graph2 <- ggplot(mydf, aes(x = Quarter, y = Rate, color = State, group = State)) +
geom_line() +
topic_minimal() +
scale_y_ongoing(extend = c(, ), limitations = c(, NA))
graph2
line graph with 4 lines and a legend to the right Sharon Machlis, IDG

ggplot line graph.

In the following code block, I’ll include a label for each line in the collection, and I’ll have geom_label_repel() place to the second-to-last quarter and not the last quarter. The code calculates what the second-to-last quarter is and then tells geom_label_repel() to use filtered info for only that quarter. The code uses the Point out column as the label, “nudges” the info .75 horizontally, eliminates all the other info details, and receives rid of the graph’s default legend.

second_to_last_quarter <- max(mydf$Quarter[mydf$Quarter != max(mydf$Quarter)])
graph2 +
geom_label_repel(info = filter(mydf, Quarter == second_to_last_quarter),
aes(label = Point out),
nudge_x = .75,
na.rm = Genuine) +
topic(legend.placement = "none")
Line graph with label for each line Sharon Machlis, IDG

Line graph with ggrepel labels.

Why not label the last quarter in its place of the second-to-last one? I experimented with that initial, and the pointer traces finished up wanting like a continuation of the graph’s info:

Line graph with confusing label pointing lines at the end of each line Sharon Machlis, IDG

Line graph with perplexing label pointing traces.

The best two traces need to not be starting to development downward at the stop!
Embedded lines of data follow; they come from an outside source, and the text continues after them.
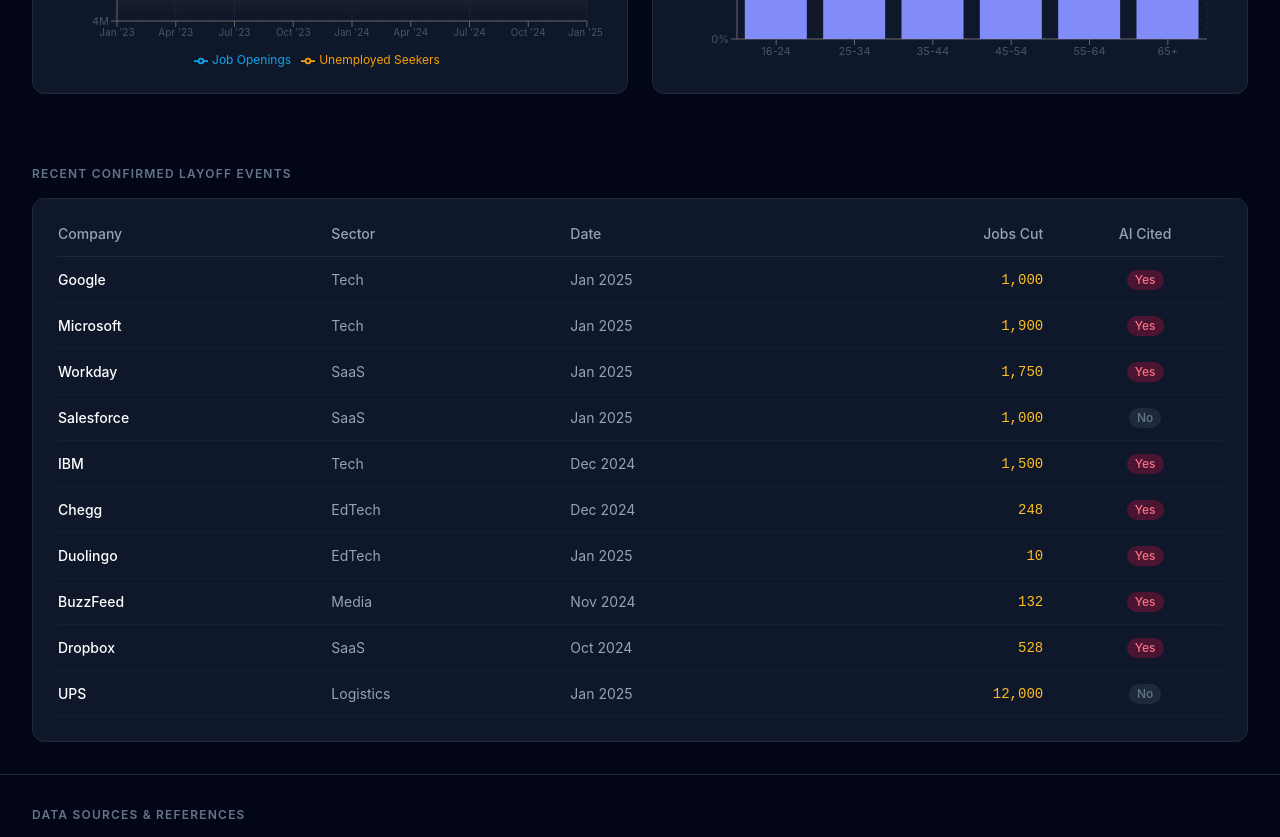
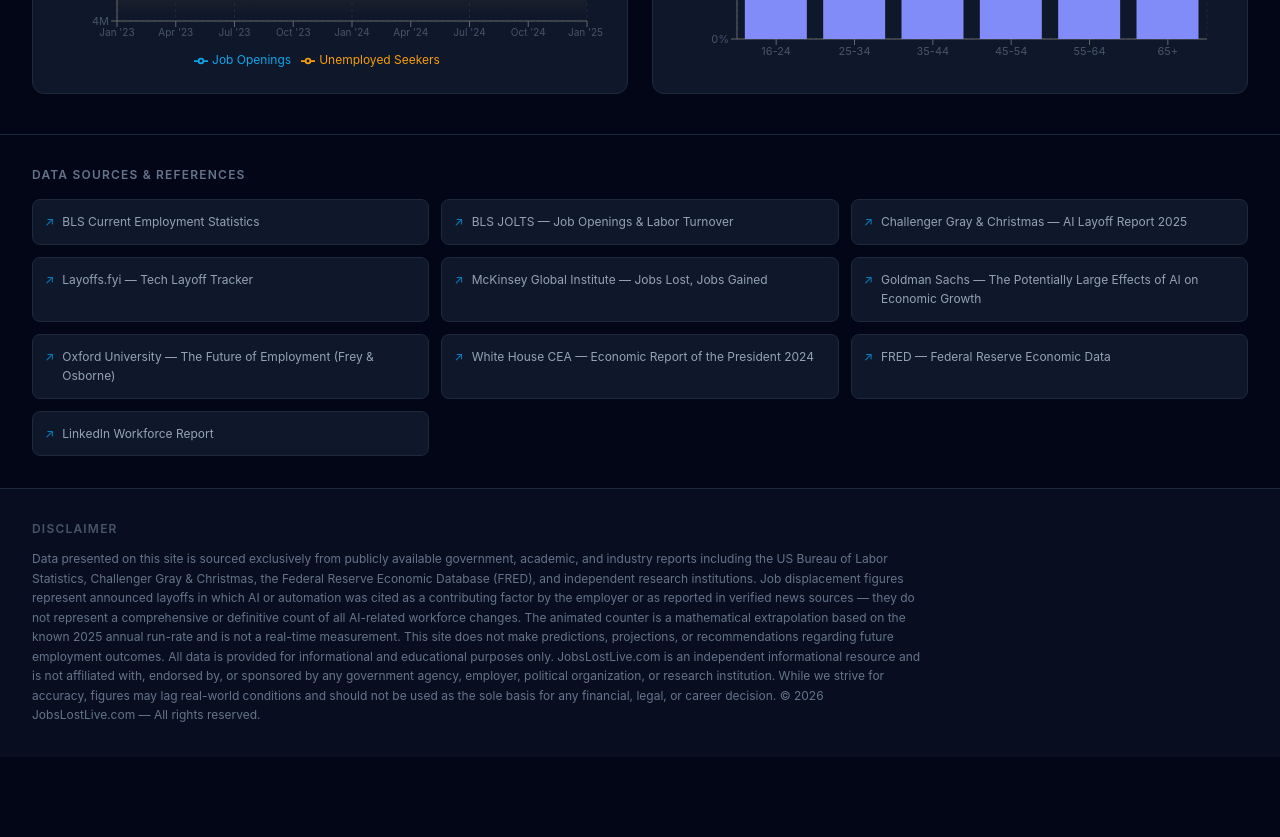
Before and after one commit to simonchengnow-max/jobslostlive, a Next.js app: page / in a window 1280 px wide. Shown: the part 1960-2797 px from the top of the page. After the commit the page ends 2717 px from the top, so only its background shows below. Built offline with nearby package versions, Linux system fonts and the light colour scheme.

Commit message:
Remove Recent Confirmed Layoff Events section

```diff
--- a/src/app/page.tsx
+++ b/src/app/page.tsx
@@ -11,13 +11,13 @@
   ParticipationChart,
   DisplacementRateChart,
 } from "@/components/Charts";
-import { references, recentLayoffs } from "@/lib/data";
+import { references } from "@/lib/data";
 
 export default function Home() {
   return (
     <main className="min-h-screen bg-slate-950 text-slate-100">
 
-      {/* -- Header -- */}
+      {/* ── Header ── */}
       <header className="border-b border-slate-800 px-6 py-4 flex items-center justify-between">
         <div>
           <span className="text-lg font-bold tracking-tight text-white">JobsLost<span className="text-sky-400">Live</span></span>
@@ -29,10 +29,10 @@
         </div>
       </header>
 
-      {/* -- Hero Counter -- */}
+      {/* ── Hero Counter ── */}
       <Counter />
 
-      {/* -- Charts Grid -- */}
+      {/* ── Charts Grid ── */}
       <section className="px-4 md:px-8 py-10 max-w-7xl mx-auto">
         <h2 className="text-xs uppercase tracking-widest text-slate-500 font-semibold mb-6">
           US Labor Market — Full Picture
@@ -50,46 +50,10 @@
         </div>
       </section>
 
-      {/* -- Recent Layoff Events Feed -- */}
-      <section className="px-4 md:px-8 py-8 max-w-7xl mx-auto">
-        <h2 className="text-xs uppercase tracking-widest text-slate-500 font-semibold mb-4">
-          Recent Confirmed Layoff Events
-        </h2>
-        <div className="chart-card overflow-x-auto">
-          <table className="w-full text-sm">
-            <thead>
-              <tr className="text-left text-slate-400 border-b border-slate-800">
-                <th className="pb-3 pr-6 font-medium">Company</th>
-                <th className="pb-3 pr-6 font-medium">Sector</th>
-                <th className="pb-3 pr-6 font-medium">Date</th>
-                <th className="pb-3 pr-6 font-medium text-right">Jobs Cut</th>
-                <th className="pb-3 font-medium text-center">AI Cited</th>
-              </tr>
-            </thead>
-            <tbody>
-              {recentLayoffs.map((row, i) => (
-                <tr key={i} className="border-b border-slate-800/50 hover:bg-slate-800/30 transition-colors">
-                  <td className="py-3 pr-6 font-medium text-white">{row.company}</td>
-                  <td className="py-3 pr-6 text-slate-400">{row.sector}</td>
-                  <td className="py-3 pr-6 text-slate-400">{row.date}</td>
-                  <td className="py-3 pr-6 text-right font-mono text-amber-400">{row.count.toLocaleString()}</td>
-                  <td className="py-3 text-center">
-                    {row.aiCited
-                      ? <span className="inline-block px-2 py-0.5 rounded-full bg-rose-900/50 text-rose-400 text-xs font-medium">Yes</span>
-                      : <span className="inline-block px-2 py-0.5 rounded-full bg-slate-800 text-slate-500 text-xs font-medium">No</span>
-                    }
-                  </td>
-                </tr>
-              ))}
-            </tbody>
-          </table>
-        </div>
-      </section>
-
-      {/* -- References -- */}
+      {/* ── References ── */}
       <section className="px-4 md:px-8 py-8 max-w-7xl mx-auto border-t border-slate-800">
         <h2 className="text-xs uppercase tracking-widest text-slate-500 font-semibold mb-4">
-          Data Sources &amp; References
+          Data Sources & References
         </h2>
         <div className="grid grid-cols-1 sm:grid-cols-2 md:grid-cols-3 gap-3">
           {references.map((ref, i) => (
@@ -107,23 +71,23 @@
         </div>
       </section>
 
-      {/* -- Legal Disclaimer -- */}
+      {/* ── Legal Disclaimer ── */}
       <footer className="px-4 md:px-8 py-8 border-t border-slate-800 bg-slate-900/50">
         <div className="max-w-7xl mx-auto">
           <p className="text-xs uppercase tracking-widest text-slate-600 font-semibold mb-3">Disclaimer</p>
           <p className="text-xs text-slate-500 leading-relaxed max-w-4xl">
             Data presented on this site is sourced exclusively from publicly available government, academic, and industry
-            reports including the US Bureau of Labor Statistics, Challenger Gray &amp; Christmas, the Federal Reserve Economic
+            reports including the US Bureau of Labor Statistics, Challenger Gray & Christmas, the Federal Reserve Economic
             Database (FRED), and independent research institutions. Job displacement figures represent announced layoffs in
             which AI or automation was cited as a contributing factor by the employer or as reported in verified news
-            sources &mdash; they do not represent a comprehensive or definitive count of all AI-related workforce changes.
+            sources — they do not represent a comprehensive or definitive count of all AI-related workforce changes.
             The animated counter is a mathematical extrapolation based on the known 2025 annual run-rate and is not a
             real-time measurement. This site does not make predictions, projections, or recommendations regarding future
             employment outcomes. All data is provided for informational and educational purposes only.
             JobsLostLive.com is an independent informational resource and is not affiliated with, endorsed by, or sponsored
             by any government agency, employer, political organization, or research institution. While we strive for
             accuracy, figures may lag real-world conditions and should not be used as the sole basis for any financial,
-            legal, or career decision. &copy; {new Date().getFullYear()} JobsLostLive.com &mdash; All rights reserved.
+            legal, or career decision. &copy; {new Date().getFullYear()} JobsLostLive.com — All rights reserved.
           </p>
         </div>
       </footer>
```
If you want to come across out extra about ggrepel, test out the ggrepel vignette with

vignette("ggrepel", "ggrepel")